* _Exercise_
Return every record exactly as written.

* _Task data_
=== Section Start ===

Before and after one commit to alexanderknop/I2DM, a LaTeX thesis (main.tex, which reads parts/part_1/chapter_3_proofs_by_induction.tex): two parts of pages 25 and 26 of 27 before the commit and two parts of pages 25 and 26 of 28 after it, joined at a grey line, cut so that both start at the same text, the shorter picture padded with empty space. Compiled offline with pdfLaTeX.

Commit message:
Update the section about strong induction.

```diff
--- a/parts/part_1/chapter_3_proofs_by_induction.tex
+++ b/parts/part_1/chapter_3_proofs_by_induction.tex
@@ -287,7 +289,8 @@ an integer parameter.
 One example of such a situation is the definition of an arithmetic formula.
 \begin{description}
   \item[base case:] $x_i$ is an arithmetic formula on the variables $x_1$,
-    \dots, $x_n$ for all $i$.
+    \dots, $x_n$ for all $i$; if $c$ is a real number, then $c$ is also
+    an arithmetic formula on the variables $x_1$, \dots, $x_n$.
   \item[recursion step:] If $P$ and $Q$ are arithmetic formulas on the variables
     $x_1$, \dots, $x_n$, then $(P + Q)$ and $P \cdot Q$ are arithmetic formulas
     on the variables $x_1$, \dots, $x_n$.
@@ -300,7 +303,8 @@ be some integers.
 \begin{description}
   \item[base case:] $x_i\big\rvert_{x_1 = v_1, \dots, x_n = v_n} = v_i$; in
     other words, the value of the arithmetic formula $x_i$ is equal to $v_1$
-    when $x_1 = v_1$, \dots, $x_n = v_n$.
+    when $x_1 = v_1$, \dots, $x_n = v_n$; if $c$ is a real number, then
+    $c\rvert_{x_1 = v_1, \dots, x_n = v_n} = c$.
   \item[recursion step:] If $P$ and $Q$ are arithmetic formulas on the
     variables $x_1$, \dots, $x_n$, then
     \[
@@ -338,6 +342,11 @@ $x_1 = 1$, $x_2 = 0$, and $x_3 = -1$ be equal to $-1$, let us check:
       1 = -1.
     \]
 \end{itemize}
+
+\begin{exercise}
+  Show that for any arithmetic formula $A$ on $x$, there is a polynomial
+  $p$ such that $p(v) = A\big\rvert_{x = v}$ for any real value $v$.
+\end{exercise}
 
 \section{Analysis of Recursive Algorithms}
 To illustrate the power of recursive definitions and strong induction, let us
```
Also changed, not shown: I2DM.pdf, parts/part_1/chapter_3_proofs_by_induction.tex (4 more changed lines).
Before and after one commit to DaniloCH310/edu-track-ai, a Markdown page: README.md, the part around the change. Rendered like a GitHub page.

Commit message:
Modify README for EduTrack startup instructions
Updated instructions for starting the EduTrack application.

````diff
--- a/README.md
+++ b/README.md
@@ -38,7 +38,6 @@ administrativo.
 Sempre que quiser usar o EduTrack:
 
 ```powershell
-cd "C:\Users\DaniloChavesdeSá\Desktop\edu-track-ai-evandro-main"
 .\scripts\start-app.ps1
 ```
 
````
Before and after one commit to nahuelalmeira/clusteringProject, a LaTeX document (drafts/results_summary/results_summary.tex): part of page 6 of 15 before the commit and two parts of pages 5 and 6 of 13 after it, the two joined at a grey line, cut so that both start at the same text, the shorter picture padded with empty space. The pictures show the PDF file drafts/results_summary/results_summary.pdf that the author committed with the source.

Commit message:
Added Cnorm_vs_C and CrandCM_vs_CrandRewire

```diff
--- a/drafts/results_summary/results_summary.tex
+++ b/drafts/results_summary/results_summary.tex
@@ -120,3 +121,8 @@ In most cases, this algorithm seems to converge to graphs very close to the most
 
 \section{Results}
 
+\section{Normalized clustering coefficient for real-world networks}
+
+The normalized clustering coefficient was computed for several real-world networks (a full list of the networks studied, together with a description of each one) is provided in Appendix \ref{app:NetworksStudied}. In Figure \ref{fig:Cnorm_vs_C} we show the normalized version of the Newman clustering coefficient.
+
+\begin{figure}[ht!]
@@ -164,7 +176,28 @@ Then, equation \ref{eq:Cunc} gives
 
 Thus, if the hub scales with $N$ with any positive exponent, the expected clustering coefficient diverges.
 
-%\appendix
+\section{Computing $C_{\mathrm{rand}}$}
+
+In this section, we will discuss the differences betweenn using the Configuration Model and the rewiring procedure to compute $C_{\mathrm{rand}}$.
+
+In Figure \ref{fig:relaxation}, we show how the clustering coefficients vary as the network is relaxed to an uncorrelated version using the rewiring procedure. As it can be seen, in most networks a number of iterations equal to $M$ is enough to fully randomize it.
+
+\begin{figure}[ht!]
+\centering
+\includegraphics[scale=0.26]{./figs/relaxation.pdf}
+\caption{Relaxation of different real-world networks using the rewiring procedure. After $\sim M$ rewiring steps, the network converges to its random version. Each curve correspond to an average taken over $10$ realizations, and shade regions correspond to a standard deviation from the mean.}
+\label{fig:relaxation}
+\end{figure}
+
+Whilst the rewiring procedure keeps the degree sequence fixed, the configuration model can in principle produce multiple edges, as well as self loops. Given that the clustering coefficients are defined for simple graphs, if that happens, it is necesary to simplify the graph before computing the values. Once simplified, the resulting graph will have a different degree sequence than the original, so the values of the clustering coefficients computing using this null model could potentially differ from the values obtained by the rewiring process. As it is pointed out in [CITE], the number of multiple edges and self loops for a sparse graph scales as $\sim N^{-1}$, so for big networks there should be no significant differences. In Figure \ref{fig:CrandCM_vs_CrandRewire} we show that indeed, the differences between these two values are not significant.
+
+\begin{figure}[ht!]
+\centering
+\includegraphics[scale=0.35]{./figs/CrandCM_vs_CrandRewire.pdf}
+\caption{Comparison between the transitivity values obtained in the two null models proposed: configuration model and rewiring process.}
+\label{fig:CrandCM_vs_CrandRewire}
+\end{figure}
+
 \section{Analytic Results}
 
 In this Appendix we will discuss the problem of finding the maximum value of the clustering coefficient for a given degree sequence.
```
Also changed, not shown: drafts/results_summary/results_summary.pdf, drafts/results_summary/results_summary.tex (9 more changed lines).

=== Section End ===

* _Written answer_
Before and after one commit to alexanderknop/I2DM, a LaTeX thesis (main.tex, which reads parts/part_1/chapter_3_proofs_by_induction.tex): two parts of pages 25 and 26 of 27 before the commit and two parts of pages 25 and 26 of 28 after it, joined at a grey line, cut so that both start at the same text, the shorter picture padded with empty space. Compiled offline with pdfLaTeX.

Commit message:
Update the section about strong induction.

```diff
--- a/parts/part_1/chapter_3_proofs_by_induction.tex
+++ b/parts/part_1/chapter_3_proofs_by_induction.tex
@@ -287,7 +289,8 @@ an integer parameter.
 One example of such a situation is the definition of an arithmetic formula.
 \begin{description}
   \item[base case:] $x_i$ is an arithmetic formula on the variables $x_1$,
-    \dots, $x_n$ for all $i$.
+    \dots, $x_n$ for all $i$; if $c$ is a real number, then $c$ is also
+    an arithmetic formula on the variables $x_1$, \dots, $x_n$.
   \item[recursion step:] If $P$ and $Q$ are arithmetic formulas on the variables
     $x_1$, \dots, $x_n$, then $(P + Q)$ and $P \cdot Q$ are arithmetic formulas
     on the variables $x_1$, \dots, $x_n$.
@@ -300,7 +303,8 @@ be some integers.
 \begin{description}
   \item[base case:] $x_i\big\rvert_{x_1 = v_1, \dots, x_n = v_n} = v_i$; in
     other words, the value of the arithmetic formula $x_i$ is equal to $v_1$
-    when $x_1 = v_1$, \dots, $x_n = v_n$.
+    when $x_1 = v_1$, \dots, $x_n = v_n$; if $c$ is a real number, then
+    $c\rvert_{x_1 = v_1, \dots, x_n = v_n} = c$.
   \item[recursion step:] If $P$ and $Q$ are arithmetic formulas on the
     variables $x_1$, \dots, $x_n$, then
     \[
@@ -338,6 +342,11 @@ $x_1 = 1$, $x_2 = 0$, and $x_3 = -1$ be equal to $-1$, let us check:
       1 = -1.
     \]
 \end{itemize}
+
+\begin{exercise}
+  Show that for any arithmetic formula $A$ on $x$, there is a polynomial
+  $p$ such that $p(v) = A\big\rvert_{x = v}$ for any real value $v$.
+\end{exercise}
 
 \section{Analysis of Recursive Algorithms}
 To illustrate the power of recursive definitions and strong induction, let us
```
Also changed, not shown: I2DM.pdf, parts/part_1/chapter_3_proofs_by_induction.tex (4 more changed lines).
Before and after one commit to DaniloCH310/edu-track-ai, a Markdown page: README.md, the part around the change. Rendered like a GitHub page.

Commit message:
Modify README for EduTrack startup instructions
Updated instructions for starting the EduTrack application.

````diff
--- a/README.md
+++ b/README.md
@@ -38,7 +38,6 @@ administrativo.
 Sempre que quiser usar o EduTrack:
 
 ```powershell
-cd "C:\Users\DaniloChavesdeSá\Desktop\edu-track-ai-evandro-main"
 .\scripts\start-app.ps1
 ```
 
````
Before and after one commit to nahuelalmeira/clusteringProject, a LaTeX document (drafts/results_summary/results_summary.tex): part of page 6 of 15 before the commit and two parts of pages 5 and 6 of 13 after it, the two joined at a grey line, cut so that both start at the same text, the shorter picture padded with empty space. The pictures show the PDF file drafts/results_summary/results_summary.pdf that the author committed with the source.

Commit message:
Added Cnorm_vs_C and CrandCM_vs_CrandRewire

```diff
--- a/drafts/results_summary/results_summary.tex
+++ b/drafts/results_summary/results_summary.tex
@@ -120,3 +121,8 @@ In most cases, this algorithm seems to converge to graphs very close to the most
 
 \section{Results}
 
+\section{Normalized clustering coefficient for real-world networks}
+
+The normalized clustering coefficient was computed for several real-world networks (a full list of the networks studied, together with a description of each one) is provided in Appendix \ref{app:NetworksStudied}. In Figure \ref{fig:Cnorm_vs_C} we show the normalized version of the Newman clustering coefficient.
+
+\begin{figure}[ht!]
@@ -164,7 +176,28 @@ Then, equation \ref{eq:Cunc} gives
 
 Thus, if the hub scales with $N$ with any positive exponent, the expected clustering coefficient diverges.
 
-%\appendix
+\section{Computing $C_{\mathrm{rand}}$}
+
+In this section, we will discuss the differences betweenn using the Configuration Model and the rewiring procedure to compute $C_{\mathrm{rand}}$.
+
+In Figure \ref{fig:relaxation}, we show how the clustering coefficients vary as the network is relaxed to an uncorrelated version using the rewiring procedure. As it can be seen, in most networks a number of iterations equal to $M$ is enough to fully randomize it.
+
+\begin{figure}[ht!]
+\centering
+\includegraphics[scale=0.26]{./figs/relaxation.pdf}
+\caption{Relaxation of different real-world networks using the rewiring procedure. After $\sim M$ rewiring steps, the network converges to its random version. Each curve correspond to an average taken over $10$ realizations, and shade regions correspond to a standard deviation from the mean.}
+\label{fig:relaxation}
+\end{figure}
+
+Whilst the rewiring procedure keeps the degree sequence fixed, the configuration model can in principle produce multiple edges, as well as self loops. Given that the clustering coefficients are defined for simple graphs, if that happens, it is necesary to simplify the graph before computing the values. Once simplified, the resulting graph will have a different degree sequence than the original, so the values of the clustering coefficients computing using this null model could potentially differ from the values obtained by the rewiring process. As it is pointed out in [CITE], the number of multiple edges and self loops for a sparse graph scales as $\sim N^{-1}$, so for big networks there should be no significant differences. In Figure \ref{fig:CrandCM_vs_CrandRewire} we show that indeed, the differences between these two values are not significant.
+
+\begin{figure}[ht!]
+\centering
+\includegraphics[scale=0.35]{./figs/CrandCM_vs_CrandRewire.pdf}
+\caption{Comparison between the transitivity values obtained in the two null models proposed: configuration model and rewiring process.}
+\label{fig:CrandCM_vs_CrandRewire}
+\end{figure}
+
 \section{Analytic Results}
 
 In this Appendix we will discuss the problem of finding the maximum value of the clustering coefficient for a given degree sequence.
```
Also changed, not shown: drafts/results_summary/results_summary.pdf, drafts/results_summary/results_summary.tex (9 more changed lines).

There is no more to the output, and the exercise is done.